Records excerpted from a collection:

Segment Open

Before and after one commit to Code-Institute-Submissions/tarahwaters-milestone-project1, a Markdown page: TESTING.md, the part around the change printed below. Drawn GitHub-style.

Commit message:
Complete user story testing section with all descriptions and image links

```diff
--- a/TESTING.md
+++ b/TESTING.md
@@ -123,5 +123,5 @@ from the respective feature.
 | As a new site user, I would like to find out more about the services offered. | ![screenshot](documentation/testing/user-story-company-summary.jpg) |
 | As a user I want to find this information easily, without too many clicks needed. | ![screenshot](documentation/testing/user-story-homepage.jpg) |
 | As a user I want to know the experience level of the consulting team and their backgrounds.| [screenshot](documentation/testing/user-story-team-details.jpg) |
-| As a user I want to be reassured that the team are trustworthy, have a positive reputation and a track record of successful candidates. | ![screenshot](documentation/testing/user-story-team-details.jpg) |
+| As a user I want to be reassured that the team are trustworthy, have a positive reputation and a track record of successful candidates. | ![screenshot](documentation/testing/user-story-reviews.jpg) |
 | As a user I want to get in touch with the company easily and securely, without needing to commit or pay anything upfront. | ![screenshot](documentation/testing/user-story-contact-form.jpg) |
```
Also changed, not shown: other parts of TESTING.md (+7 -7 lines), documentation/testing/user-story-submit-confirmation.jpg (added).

Segment Closed

TASK BRIEF: Find every line in the records that has the string "reputation", then state how many there are and nothing else.

EXERCISE OUTPUT: 2